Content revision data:

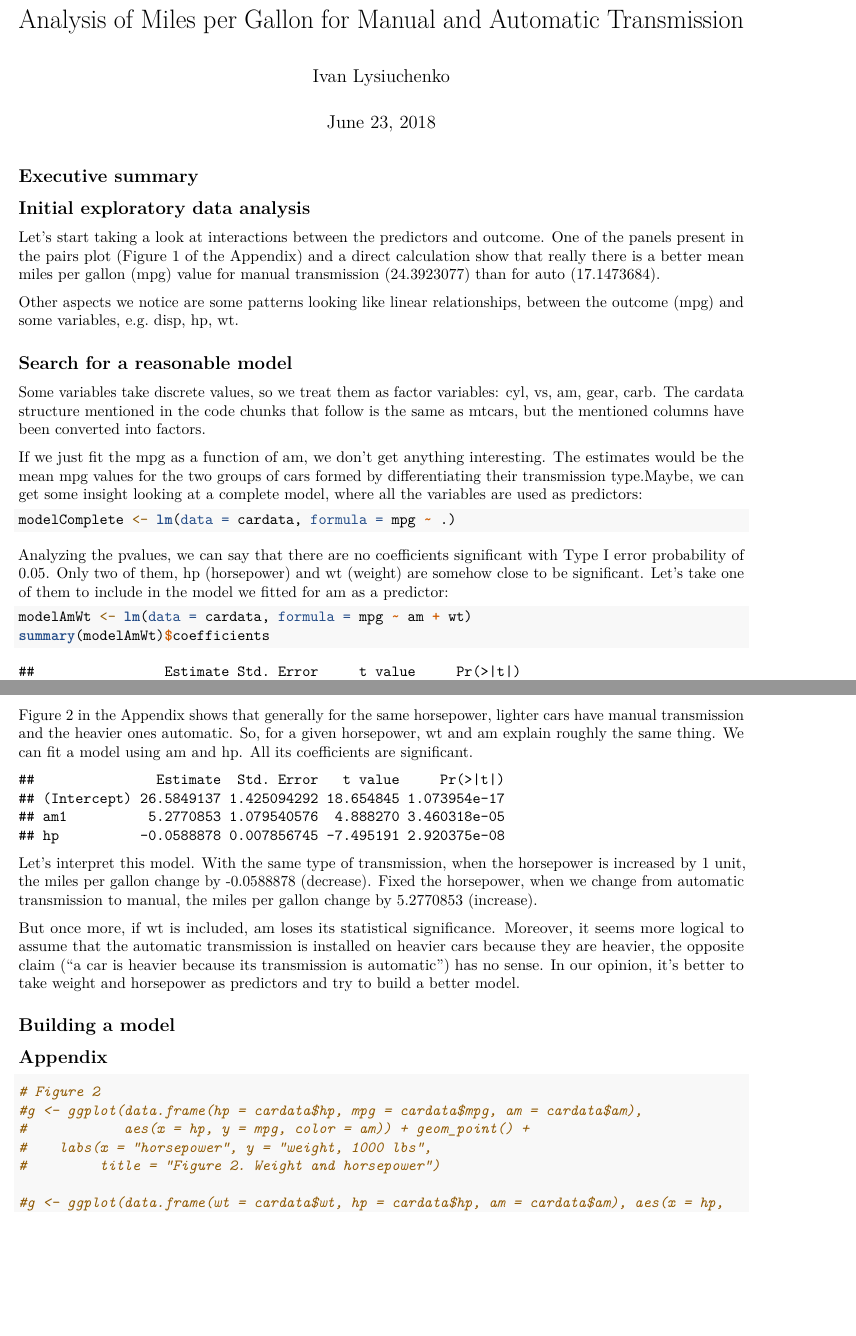
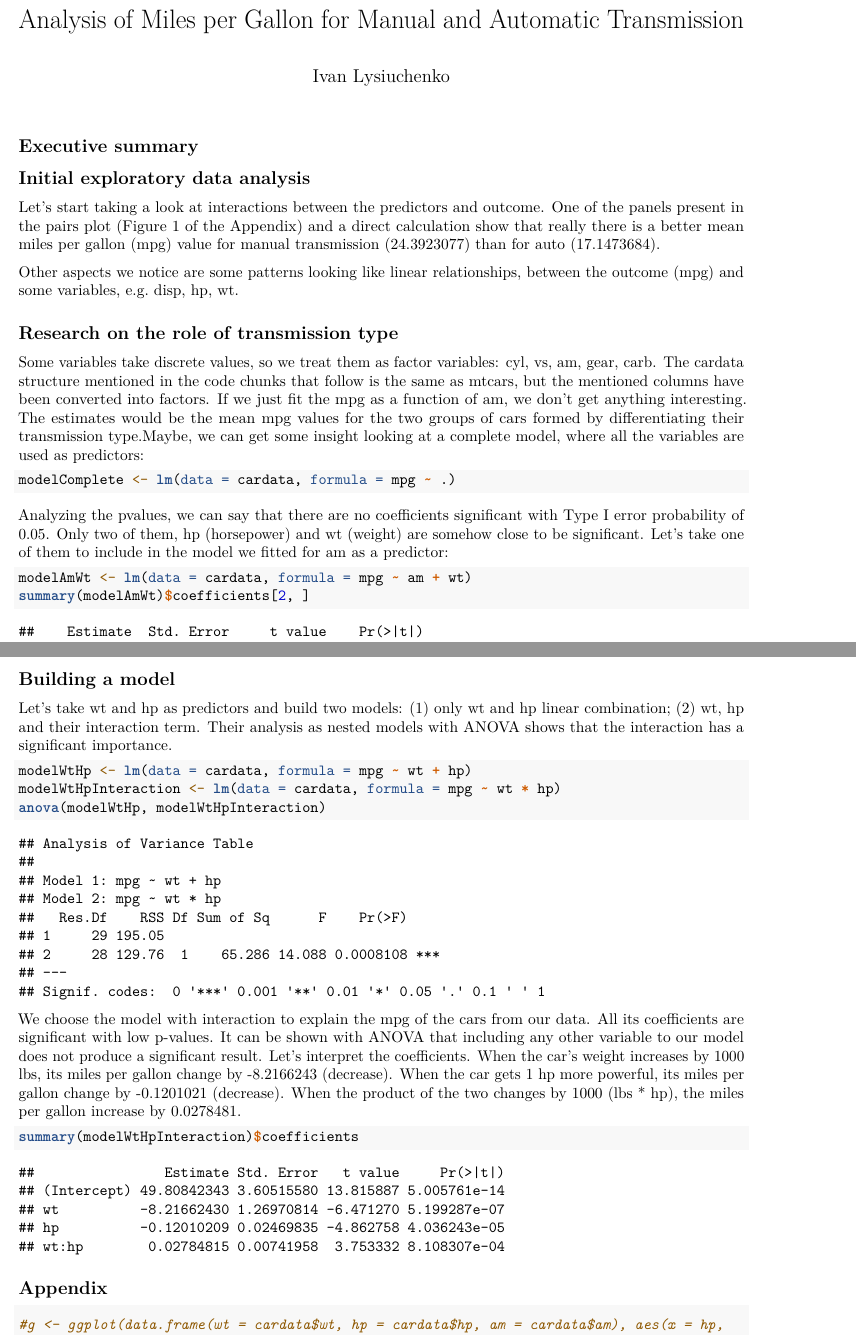
Before and after one commit to ivanlis/course07week4project, an R Markdown document (report.Rmd): two parts of pages 1 and 2 of 2, joined at a grey line, cut so that both start at the same text, the shorter picture padded with empty space. Rendered offline with R 4.5, knitr and Pandoc, then LaTeX, with nearby package versions.

Commit message:
Make the report briefer. Add almost all analysis.

````diff
--- a/report.Rmd
+++ b/report.Rmd
@@ -1,7 +1,6 @@
 ---
 title: "Analysis of Miles per Gallon for Manual and Automatic Transmission"
 author: "Ivan Lysiuchenko"
-date: "June 23, 2018"
 output: pdf_document
 ---
 
@@ -38,17 +37,14 @@ value for manual transmission (`r meanManual`) than for auto (`r meanAuto`).
 Other aspects we notice are some patterns looking like linear relationships,
 between the outcome (mpg) and some variables, e.g. disp, hp, wt.
 
-## Search for a reasonable model
+## Research on the role of transmission type
 
 Some variables take discrete values, so we treat them as factor variables:
 cyl, vs, am, gear, carb. The cardata structure mentioned in the code chunks
 that follow is the same as mtcars, but the mentioned columns have been converted
-into factors.
-
-If we just fit the mpg as a function of am, we don't get anything interesting.
-The estimates would be the mean mpg values for the two groups of cars formed
-by differentiating their transmission type.Maybe, we can get some insight looking
-at a complete model, where all the variables are used as predictors:
+into factors. If we just fit the mpg as a function of am, we don't get anything interesting. The estimates would be the mean mpg values for the two groups of cars
+formed by differentiating their transmission type.Maybe, we can get some insight
+looking at a complete model, where all the variables are used as predictors:
 
 ```{r echo=TRUE, eval=FALSE}
 modelComplete <- lm(data = cardata, formula = mpg ~ .)
@@ -61,7 +57,7 @@ to include in the model we fitted for am as a predictor:
 
 ```{r}
 modelAmWt <- lm(data = cardata, formula = mpg ~ am + wt)
-summary(modelAmWt)$coefficients
+summary(modelAmWt)$coefficients[2, ]
 ```
 
 It turns out that the inclusion of weight makes the coefficient for am insignificant
@@ -79,30 +75,31 @@ It follows that according to our data, automatic transmission is generally
 installed on heavier cars. Therefore, wt appears as a confounding variable rendering
 insignificant the difference based on the 'auto'/'manual' grouping.
 
-Figure 2 in the Appendix shows that generally for the same horsepower, lighter cars
-have manual transmission and the heavier ones automatic. So, for a given horsepower,
-wt and am explain roughly the same thing. We can fit a model using am and hp.
-All its coefficients are significant.
-
-```{r echo=FALSE}
-modelAmHp <- lm(data = cardata, formula = mpg ~ am + hp)
-summary(modelAmHp)$coefficients
-```
-
-Let's interpret this model. With the same type of transmission, when the horsepower
-is increased by 1 unit, the miles per gallon change by `r modelAmHp$coefficients[3]`
-(decrease).
-Fixed the horsepower, when we change from automatic transmission to manual,
-the miles per gallon change by `r modelAmHp$coefficients[2]` (increase).
-
-But once more, if wt is included, am loses its statistical significance.
-Moreover, it seems more logical to assume that the automatic transmission is
-installed on heavier cars because they are heavier, the opposite claim
-("a car is heavier because its transmission is automatic") has no sense. In our opinion, it's better to take weight and horsepower as predictors and try
-to build a better model.
 
 ## Building a model
 
+Let's take wt and hp as predictors and build two models: (1) only wt and hp
+linear combination; (2) wt, hp and their interaction term. Their analysis as
+nested models with ANOVA shows that the interaction has a significant importance.
+
+```{r}
+modelWtHp <- lm(data = cardata, formula = mpg ~ wt + hp)
+modelWtHpInteraction <- lm(data = cardata, formula = mpg ~ wt * hp)
+anova(modelWtHp, modelWtHpInteraction)
+```
+
+We choose the model with interaction to explain the mpg of the cars from our data.
+All its coefficients are significant with low p-values.
+It can be shown with ANOVA that including any other variable to our model does not produce a significant result. Let's interpret the coefficients. When the car's weight
+increases by 1000 lbs, its miles per gallon change by
+`r modelWtHpInteraction$coefficients[2]` (decrease). When the car gets 1 hp more
+powerful, its miles per gallon change by `r modelWtHpInteraction$coefficients[3]`
+(decrease). When the product of the two changes by 1000 (lbs * hp), the miles
+per gallon increase by `r modelWtHpInteraction$coefficients[4]`.
+
+```{r}
+summary(modelWtHpInteraction)$coefficients
+```
 
 
 
@@ -117,12 +114,6 @@ to build a better model.
 
 ```{r}
 
-
-# Figure 2
-#g <- ggplot(data.frame(hp = cardata$hp, mpg = cardata$mpg, am = cardata$am),
-#            aes(x = hp, y = mpg, color = am)) + geom_point() +
-#    labs(x = "horsepower", y = "weight, 1000 lbs",
-#         title = "Figure 2. Weight and horsepower")
 
 #g <- ggplot(data.frame(wt = cardata$wt, hp = cardata$hp, am = cardata$am), aes(x = hp,
 #y = wt, color = am)) + geom_point()
````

> [Exercise]:
Whenever a line of the records holds the string "looking", pick it out and copy it.

> [Task result]:
 Other aspects we notice are some patterns looking like linear relationships,
-by differentiating their transmission type.Maybe, we can get some insight looking
+looking at a complete model, where all the variables are used as predictors:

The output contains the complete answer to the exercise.